This story teaches us at least two things. First, like Adam and Eve, we can never hide our nakedness and shame from God (Heb. 4:13). Second, God can cover our shame through the atoning sacrifice of Christ. The word translated as “atonement” has many nuances of meaning including “to cover.” In the Law, God allowed the blood of animals to make “atonement for your souls” (Lev. 17:11). The Israelites needed to know that sin invites death into the world and life was the only payment. Animal blood may have been better than “fig leaves” but it could never fully cleanse the conscience of the sinner and atone for sin.

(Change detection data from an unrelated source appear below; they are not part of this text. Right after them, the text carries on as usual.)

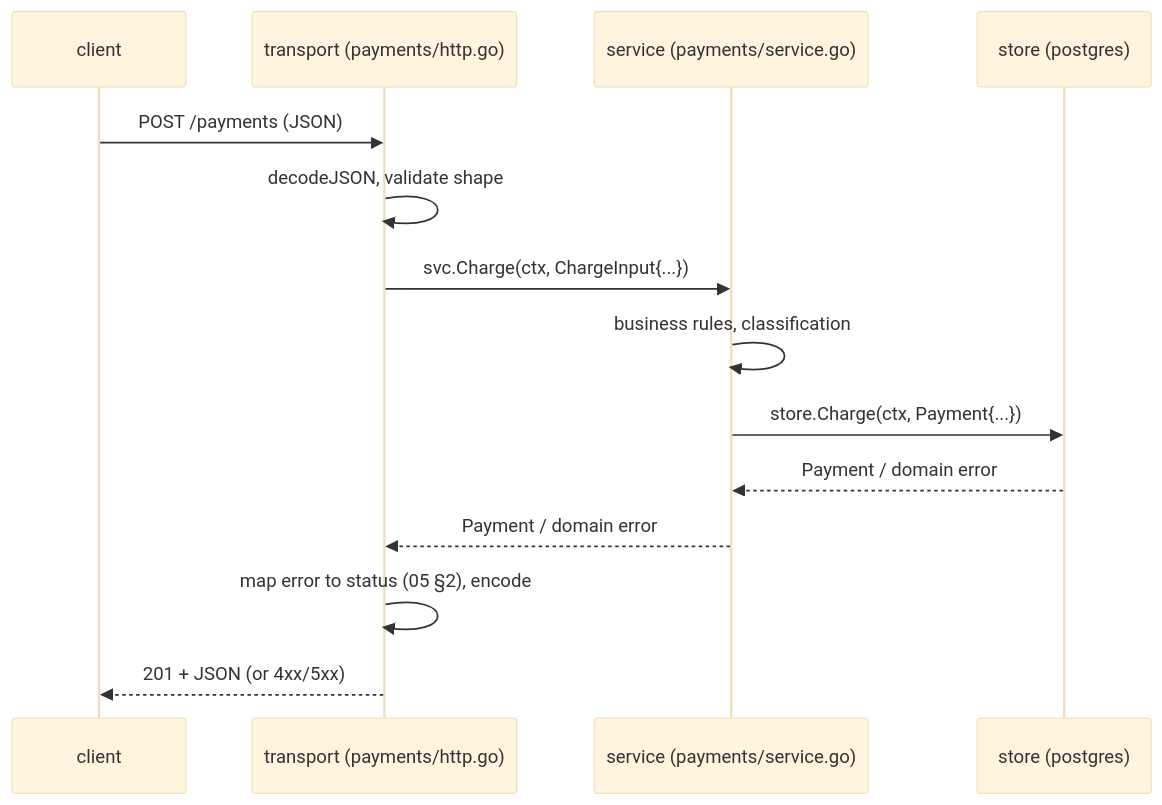
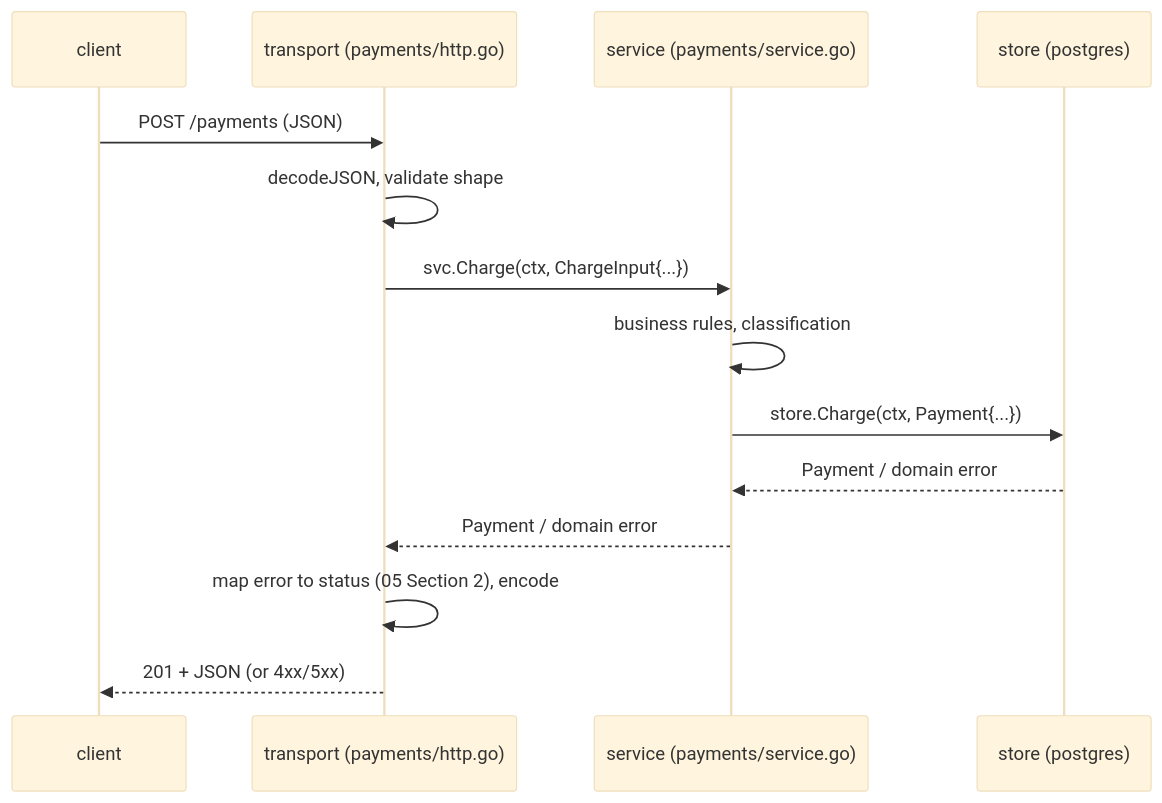
The second of 2 diagrams in 14-backend-development/01-service-layout.md (TharunKumarReddyPolu/Go-Handbook-for-Software-Engineers), drawn with Mermaid (base theme) before and after one commit. The commit also changed other lines of this file and 106 other files, not shown here.

````diff
--- a/14-backend-development/01-service-layout.md
+++ b/14-backend-development/01-service-layout.md
@@ -80,16 +80,16 @@
 ```mermaid
 sequenceDiagram
     participant C as client
     participant T as transport (payments/http.go)
     participant S as service (payments/service.go)
     participant St as store (postgres)
     C->>T: POST /payments (JSON)
     T->>T: decodeJSON, validate shape
     T->>S: svc.Charge(ctx, ChargeInput{...})
     S->>S: business rules, classification
     S->>St: store.Charge(ctx, Payment{...})
     St-->>S: Payment / domain error
     S-->>T: Payment / domain error
-    T->>T: map error to status (05 §2), encode
+    T->>T: map error to status (05 Section 2), encode
     T-->>C: 201 + JSON (or 4xx/5xx)
 ```
````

John explains that “the blood of Jesus… cleanses us from all sin…” and “he will forgive us our sins…” because "he is the atoning sacrifice for our sins” (1 Jn. 1:7, 9; 2:2). John could see how Jesus fulfilled the entire sacrificial system of the Law. The Jewish Day of Atonement (Lev. 17) pointed to Jesus, a fact made plain by the Hebrew writer (Heb. 10). Therefore, what the blood of bulls and goats could never do, Jesus did by offering himself as a once-for-all atoning sacrifice to cover us. In Christ, we are “clothed” with him in baptism (Gal. 3:27) as we “put on” the new self (Col. 1:3-10) and wait to be “further clothed” in our resurrection bodies (2 Cor. 5:4).